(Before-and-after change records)
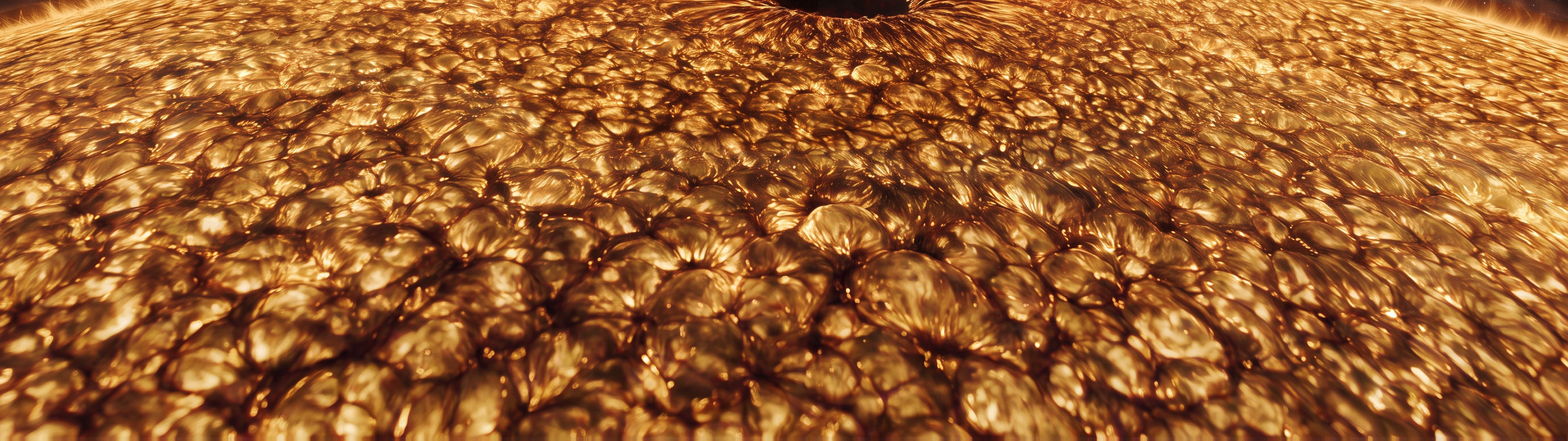
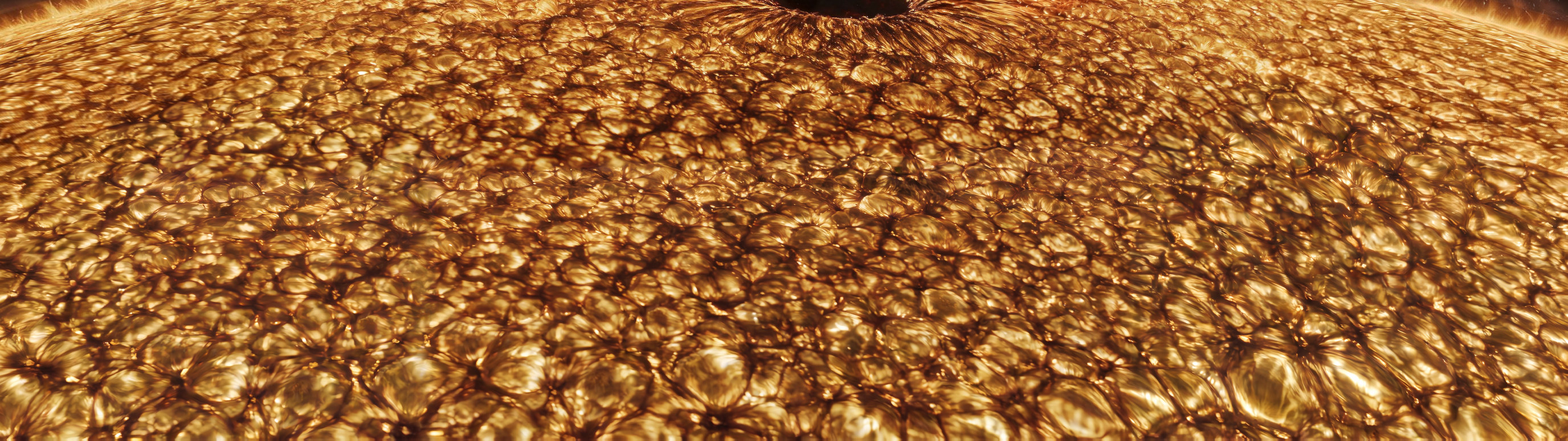
Sun: foreground apron painted again in three tiles at true cell size (no scale jump on frame 60, twice the painted resolution)

diff --git a/assets-src/sun/terrain/apron2.py b/assets-src/sun/terrain/apron2.py
@@ -1,0 +1,96 @@
+import json, sys
+import numpy as np
+import cv2
+from common import WORK, read, write, step
+from apron import weights
+
+OUT = (5504, 1548)
+TILE = 2752
+AT = {'C': 1376, 'L': 0, 'R': 2752}
+GREY_FROM = 0.4
+MARGIN = 160
+CANVAS = f'{WORK}/apron2-canvas.png'
+DONE = f'{WORK}/apron2-done.png'
+
+
+def weight():
+    w, _ = weights((OUT[0] // 2, OUT[1]))
+    return cv2.resize(w[OUT[1] // 2:], OUT, interpolation=cv2.INTER_LINEAR)
+
+
+def start():
+    base = read(f'{WORK}/apron2-base-low-x.png')
+    assert base.shape[1] == OUT[0] and base.shape[0] == OUT[1], base.shape
+    write(CANVAS, base)
+    write(DONE, np.zeros((OUT[1], OUT[0], 3), np.uint8))
+    w = weight()
+    print('grey share of the lower half', round(float((w >= GREY_FROM).mean()), 3))
+
+
+def tile_input(name):
+    x = AT[name]
+    canvas = read(CANVAS)
+    done = read(DONE)[..., 0] > 0
+    grey = (weight() >= GREY_FROM) & ~done
+    out = canvas.copy()
+    out[grey] = 128
+    write(f'{WORK}/apron2-input-{name}.png', out[:, x:x + TILE])
+    write(f'{WORK}/apron2-grey-{name}.png', np.repeat((grey[:, x:x + TILE] * 255).astype(np.uint8)[..., None], 3, -1))
+    print(name, 'grey share of the tile', round(float(grey[:, x:x + TILE].mean()), 3))
+
+
+def place(name):
+    x = AT[name]
+    src = read(f'{WORK}/apron2-input-{name}.png')
+    grey = read(f'{WORK}/apron2-grey-{name}.png')[..., 0] > 0
+    take = read(f'{WORK}/apron2-take-{name}.png')
+    h, w = src.shape[:2]
+    take = cv2.resize(take, (w, h), interpolation=cv2.INTER_LANCZOS4)
+    keep = cv2.erode((~grey).astype(np.uint8) * 255, np.ones((41, 41), np.uint8))
+    k = 4
+    small = lambda a, i: cv2.resize(a, (w // k, h // k), interpolation=i)
+    g0 = small(cv2.cvtColor(src, cv2.COLOR_RGB2GRAY), cv2.INTER_AREA).astype(np.float32) / 255
+    g1 = small(cv2.cvtColor(take, cv2.COLOR_RGB2GRAY), cv2.INTER_AREA).astype(np.float32) / 255
+    warp = np.eye(2, 3, dtype=np.float32)
+    cc, warp = cv2.findTransformECC(g0, g1, warp, cv2.MOTION_AFFINE, (cv2.TERM_CRITERIA_EPS | cv2.TERM_CRITERIA_COUNT, 300, 1e-7), small(keep, cv2.INTER_NEAREST), 5)
+    warp[:, 2] *= k
+    moved = cv2.warpAffine(take, warp, (w, h), flags=cv2.INTER_CUBIC | cv2.WARP_INVERSE_MAP, borderMode=cv2.BORDER_REPLICATE)
+    m = keep > 0
+    a = src[m].astype(np.float64).mean(0)
+    b = moved[m].astype(np.float64).mean(0)
+    diff = float(np.abs(src[m].astype(np.float64) - moved[m]).mean())
+    o = moved.astype(np.float32)
+    hot = step(o.max(axis=2), 170, 245)[..., None]
+    moved = np.clip(o * ((a / b)[None, None, :] * (1 - hot) + hot), 0, 255)
+    alpha = np.clip(cv2.GaussianBlur(grey.astype(np.float32), (0, 0), 8) * 2, 0, 1)[..., None]
+    canvas = read(CANVAS)
+    canvas[:, x:x + w] = np.clip(canvas[:, x:x + w] * (1 - alpha) + moved * alpha, 0, 255).astype(np.uint8)
+    write(CANVAS, canvas)
+    done = read(DONE)
+    inner = grey.copy()
+    if name == 'C':
+        inner[:, :MARGIN] = False
+        inner[:, w - MARGIN:] = False
+    done[:, x:x + w][inner] = 255
+    write(DONE, done)
+    json.dump({'matrix': warp.tolist(), 'cc': float(cc), 'means': [a.tolist(), b.tolist()], 'kept difference': diff}, open(f'{WORK}/apron2-place-{name}.json', 'w'))
+    print(name, 'cc', round(float(cc), 4), 'matrix', warp.round(4).tolist(), 'kept ground: mean abs difference', round(diff, 2), 'means', a.round(1), b.round(1))
+
+
+def build():
+    out = read(CANVAS)
+    for name, size, q in (('full', OUT, 92), ('web', (OUT[0] // 2, OUT[1] // 2), 88)):
+        write(f'public/assets/sun/{name}/apron.jpg', out if size == OUT else cv2.resize(out, size, interpolation=cv2.INTER_AREA), q)
+    print('apron', OUT)
+
+
+if __name__ == '__main__':
+    cmd = sys.argv[1]
+    if cmd == 'start':
+        start()
+    if cmd == 'input':
+        tile_input(sys.argv[2])
+    if cmd == 'place':
+        place(sys.argv[2])
+    if cmd == 'build':
+        build()

diff --git a/assets-src/sun/RECIPE.md b/assets-src/sun/RECIPE.md
@@ -114,17 +114,18 @@ Shared inputs:
 
 ### public/assets/sun/<set>/apron.jpg (the foreground plate, painted in the view of frame 0)
 
+- What it is: the near ground that the approved image does not show (the camera of frame 0 is 1.45 camera heights behind and 0.52 above the approved pose). It is projected from the frozen camera of frame 0 and mixed in outside the approved frame.
 - Output: `apron.jpg` 5504 x 1548 (rows 0.5 to 1 of the picture of frame 0) and 2752 x 774, JPEG 92 and 88, 4:4:4.
-- Why: before frame 75 the camera is higher and further back than the approved pose and sees ground the approved image does not hold (71 percent of the ground at frame 0, 39 percent at frame 60). The wide take that covered it was 1672 px wide and not true to the ground, so the foreground of frame 0 was soft and stretched. This plate is painted in the view of frame 0 and projected onto the ground from the camera of frame 0, the same way the main plate is projected from the approved camera.
-- `src/stops/sun/apron.json`: `npx tsx assets-src/sun/terrain/apron-pose.ts`, the camera of frame 0 at the time of the take (position, quaternion, field of view), the first row kept, the reach on the ground (full within 3.0 camera heights of the point under that camera, gone at 3.6) and the feather inside the approved frame (0.04 of the frame). The projector does not follow the plan: if the terrain move changes, frame 0 no longer gives the painting back exactly, and the take should be made again.
-- Base picture: `out/work/sun/apron-base.png`, frame 0 at the draft tier without grain (`npm run still -- --frame 0 --tier draft --diag nograin`), with `look.ground.boil.reach` 0, `look.ground.twinkle.amount` 0 and `look.ground.apron.amount` 0.
-- Model input: `out/work/sun/apron-input.png` from `PYTHONPATH=assets-src/sun/terrain python3 assets-src/sun/terrain/apron.py mask`: the base at 2816 x 1584 with flat grey 128 wherever the apron weight is 0.4 or more (35 percent of the frame).
-- Tool and model: `generate_image`, model `nano_banana_pro`, aspect 16:9, images: 1 `out/work/sun/apron-input.png`, 2 `references/approved/sun-close.jpg`.
-- Prompt, exact: "Image 1 is a film frame of the surface of the Sun in which the lower part has been painted out with flat grey. Fill the whole grey area by continuing the picture downward seamlessly, so the result is one single finished picture with no visible seam and no grey left anywhere. The grey area is the foreground of the same boiling golden solar surface: granulation cells of the same look, color, contrast and lighting as the cells just above the grey edge, each cell a rounded swollen dome of glowing plasma with a bright golden crown, fine wispy filaments on its skin, small white-hot glints, and narrow dark brown lanes between the cells. The ground is one continuous curved surface that comes closer to the camera toward the bottom of the picture, so the cells grow steadily larger toward the bottom edge: just below the grey edge they are the same size as the cells above it, at the bottom edge they are about three times as large. Every cell is crisp and sharply detailed, in full focus, with no blur, no smearing, no stretching and no haze. Image 2 is a style reference from the same film: the cells in its foreground show the exact look, sharpness and richness that the new foreground cells must have. Keep the upper part of image 1 exactly as it is, same position and size: the black sky with stars and the Milky Way, the curved glowing horizon, the dark sunspot, the arch of golden plasma strands and its two bright feet, and all the ground that is already visible. No new sunspots, no new arcs, no new light sources, no text, no border, no vignette, no depth of field blur."
-- Takes: 2 of 6. Take 1 (`out/work/sun/apron-fill-take1.png`, model `seedream_5`, same prompt and images) repainted the whole frame and moved the horizon, not used. Take 2 (`out/work/sun/apron-fill-take2.png`, 2752 x 1536) kept the upper part in place and is the one kept.
-- Build: `PYTHONPATH=assets-src/sun/terrain python3 assets-src/sun/terrain/apron.py register` (affine placement of the take on the base over the kept ground, ECC, correlation 0.93: the take is the base cropped by 0.8 percent in height), `python3 tools/ml/upscale.py --in out/work/sun/apron-crop.png --out out/work/sun/apron-crop-x2.png --width 5504` (rows from 0.44 down), `PYTHONPATH=assets-src/sun/terrain python3 assets-src/sun/terrain/apron.py build` (placed on the grid of frame 0, channel means matched to the base over the kept ground; the match fades out for pixels brighter than 170 to 245 of 255, so white glints stay white and do not turn green).
+- `src/stops/sun/apron.json`: `npx tsx assets-src/sun/terrain/apron-pose.ts`, the camera of frame 0 at the time of the take (position, quaternion, field of view), the first row kept, the reach on the ground (full within 3.0 camera heights of the point under that camera, gone at 3.6) and the feather inside the approved frame (0.04 of the frame). The projector does not follow the plan: if the terrain move changes, frame 0 no longer gives the painting back exactly, and the takes should be made again.
+- Base picture: `out/work/sun/apron-base.png`, frame 0 at the draft tier without grain (`npm run still -- --frame 0 --tier draft --diag nograin`), with `look.ground.boil.reach` 0, `look.ground.twinkle.amount` 0 and `look.ground.apron.amount` 0. Its lower half (rows 540 to 1079) is enlarged to 5504 x 1548: `python3 tools/ml/upscale.py --in out/work/sun/apron2-base-low.png --out out/work/sun/apron2-base-low-x.png --width 5504`.
+- Painted in three tiles of 2752 x 1548 on that canvas, so the plate holds 2.87 painted pixels for each pixel of frame 0 (the first version was one take of the whole frame, 1.43, enlarged). Script: `assets-src/sun/terrain/apron2.py`, run with `PYTHONPATH=assets-src/sun/terrain`: `start`, then for the tiles C (columns 1376 to 4127), L (0 to 2751) and R (2752 to 5503): `input NAME` (the canvas with flat grey 128 wherever the apron weight is 0.4 or more and nothing is painted yet), one generation, `place NAME` (affine placement of the take on the tile over the kept ground by ECC, channel means matched over the kept ground with the match fading out above 170 to 245 of 255, pasted into the grey area with a soft edge), then `build`. L and R see the finished centre in their inner half, less a margin of 160 px that they paint again, so cells run on across the tile borders.
+- Tool and model: `generate_image`, model `nano_banana_pro`, aspect 16:9, images: the tile input only.
+- Prompt for tile C, exact: "This picture is part of a film frame of the surface of the Sun in which the lower part has been painted out with flat grey. Fill the whole grey area by continuing the picture downward seamlessly, so the result is one single finished picture with no visible seam and no grey left anywhere. The grey area is the foreground of the same boiling golden solar surface: granulation cells of the same look, color, contrast and lighting as the cells just above the grey edge, each cell a rounded swollen dome of glowing plasma with a bright golden crown, fine wispy filaments on its skin, small white-hot glints, and narrow dark brown lanes between the cells. The ground is one continuous surface that comes only a little closer to the camera toward the bottom of the picture, so the cells grow only slightly and steadily toward the bottom edge: just below the grey edge they are exactly the same size as the cells above it, and at the bottom edge of the picture they are about one and a half times as large. There are no giant cells anywhere: the grey area holds many hundreds of small cells, nothing else. Every cell is crisp and sharply detailed, in full focus, with no blur, no smearing, no stretching and no haze. Keep everything outside the grey area exactly as it is, same position and size: the dark sunspot at the top edge stays the only sunspot in the picture. No second sunspot, no dark holes, no radial filament patterns in the new area, no arcs, no new light sources, no horizon, no sky, no text, no border, no vignette, no depth of field blur. Wide 16:9 picture."
+- Prompt for tiles L and R, exact, with SIDE = left or right: "This picture is part of a film frame of the surface of the Sun in which a large area at the lower SIDE has been painted out with flat grey. Fill the whole grey area by continuing the picture seamlessly, so the result is one single finished picture with no visible seam and no grey left anywhere. The grey area is more of the same boiling golden solar surface: granulation cells of the same look, color, contrast and lighting as the cells that border the grey area, each cell a rounded swollen dome of glowing plasma with a bright golden crown, fine wispy filaments on its skin, small white-hot glints, and narrow dark brown lanes between the cells. The ground is one continuous surface that comes only a little closer to the camera toward the bottom of the picture: at every height of the picture the new cells are the same size as the finished cells beside the grey area at that height, small near the top of the grey area and about one and a half times as large at the bottom edge of the picture. There are no giant cells anywhere: the grey area holds many hundreds of cells, nothing else. Cells that are cut by the grey edge continue naturally into the new area. Every cell is crisp and sharply detailed, in full focus, with no blur, no smearing, no stretching and no haze. Keep everything outside the grey area exactly as it is, same position and size. No sunspot, no dark holes, no radial filament patterns in the new area, no arcs, no new light sources, no horizon, no sky, no text, no border, no vignette, no depth of field blur. Wide 16:9 picture."
+- Takes in round 10: 4 of 6. Tile C take 1 (`out/work/sun/apron2-take-C-rejected1.png`, with the lower half of the approved image as a second picture for style) pasted that picture into the grey area, with a second sunspot: not used, and no style picture since. Tile C take 2, tile L take 1 and tile R take 1 are kept (`out/work/sun/apron2-take-C.png`, `-L.png`, `-R.png`). Placement: correlation 0.996, 0.995, 0.998; each take is the tile cropped by 0.8 percent in height.
+- Why it replaced the first version (one take of the whole frame, 2 takes before the round, `assets-src/sun/terrain/apron.py register` and `build`): that prompt asked for cells three times as large at the bottom edge. The true growth from the edge of the approved ground to the bottom of frame 0 is 1.4 in width (distance 2.6 to 1.87 camera heights). On frame 60 the painted cells below row 935 were about 2.5 times the size of the approved cells just above them, and soft (0.7 painted pixels for each frame pixel).
 - Earlier tries, not shipped: two top-down granulation fields (`out/work/sun/apron-take1.png` with `seedream_5`, `out/work/sun/apron-take2.png` with `nano_banana_pro`), whose cells did not look like the cells of the approved image.
-- Checks: frame 0 with the base itself as the apron gives the base back in place; native crops of the lower corners of frames 0, 30 and 60; frame 90 unchanged.
+- Checks: frame 0 with the base itself as the apron gives the base back in place; native crops of the lower part of frames 0, 30 and 60; frame 90 unchanged.
 
 ### public/assets/sun/<set>/sky-terrain.webp
 

diff --git a/assets-src/sun/NOTES.md b/assets-src/sun/NOTES.md
@@ -190,3 +190,11 @@ Sky card, infinity only (Builder note 2):
 - Cause 2, the twinkle: its phase was the plate's luminance times 60, so away from frame 90 it drew contour rings inside each cell (the same fault the globe had). Now it is value noise on the ground plane in a third time dimension: `vnoise(g * spread, t * rate) - vnoise(g * spread, 0)` plus one finer octave, `twinkle = { amount 0.5, rate 0.9, spread 4 }`. Cells brighten and dim by about 15 percent, no rings. Two texture reads fewer per pixel.
 - Frame 90 is byte identical to before (both terms are zero at the judged frame).
 - Still open on frame 60: below row 935 the apron's painted cells are about 2.5 times larger than the approved cells just above them and softer (0.7 real pixels per frame pixel). Next: a plate painted from the frame 60 camera for that band.
+
+## Apron painted again, true cell size, three tiles (08:53 to 09:05 UTC)
+
+- Fault on frame 60 (and on frame 0, less plain): below row 935 the painted cells were about 2.5 times the size of the approved cells right above them, and soft. Cause: my own prompt for the first apron asked for cells "three times as large" at the bottom edge. `out/work/sun/dist.ts` gives the true numbers: the ground at the edge of the approved image is 2.6 camera heights from the frame 0 camera, the ground at the bottom row 1.87, so cells grow 1.4 times in width. On frame 60: 1.70 to 1.52, growth 1.12.
+- New plate: same projector (`apron.json`, frame 0 camera), same file name and size, but painted in three tiles of 2752 x 1548 on a 5504 x 1548 canvas (`assets-src/sun/terrain/apron2.py`: `start`, `input C`, generate, `place C`, then L and R, `build`). 2.87 painted pixels for each pixel of frame 0, about 1.4 for each pixel of the near band on frame 60 (was 0.7).
+- Tile C take 1 with the lower half of the approved image as a style picture pasted that picture into the grey area (a second sunspot). Lesson: no style picture that has the same layout as the tile. Take 2 without it is kept; L and R first takes kept. 4 of 6 takes in this round.
+- Checked at draft: frames 0, 30, 60 lower parts at native size, no scale jump, no seam between tiles, 0 and 1 green pixels. Frame 80 texels: 0 soft, lowest rate 1.41 (as before). Frame 90 unchanged (never sees the apron).
+- Rise sheet at review with the reworked flare viewed: feet erupt at 204, gold cover with the arcade inside at 212 and the disc inside at 220, kernel on the disc at 229, gone by 245. Reads as one move.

■ EXERCISE GOAL ■
Check the records above and copy each line that has the string "start".

■ SOLUTION TO THE EXERCISE ■
+def start():
+    if cmd == 'start':
+        start()
+- Painted in three tiles of 2752 x 1548 on that canvas, so the plate holds 2.87 painted pixels for each pixel of frame 0 (the first version was one take of the whole frame, 1.43, enlarged). Script: `assets-src/sun/terrain/apron2.py`, run with `PYTHONPATH=assets-src/sun/terrain`: `start`, then for the tiles C (columns 1376 to 4127), L (0 to 2751) and R (2752 to 5503): `input NAME` (the canvas with flat grey 128 wherever the apron weight is 0.4 or more and nothing is painted yet), one generation, `place NAME` (affine placement of the take on the tile over the kept ground by ECC, channel means matched over the kept ground with the match fading out above 170 to 245 of 255, pasted into the grey area with a soft edge), then `build`. L and R see the finished centre in their inner half, less a margin of 160 px that they paint again, so cells run on across the tile borders.
+- New plate: same projector (`apron.json`, frame 0 camera), same file name and size, but painted in three tiles of 2752 x 1548 on a 5504 x 1548 canvas (`assets-src/sun/terrain/apron2.py`: `start`, `input C`, generate, `place C`, then L and R, `build`). 2.87 painted pixels for each pixel of frame 0, about 1.4 for each pixel of the near band on frame 60 (was 0.7).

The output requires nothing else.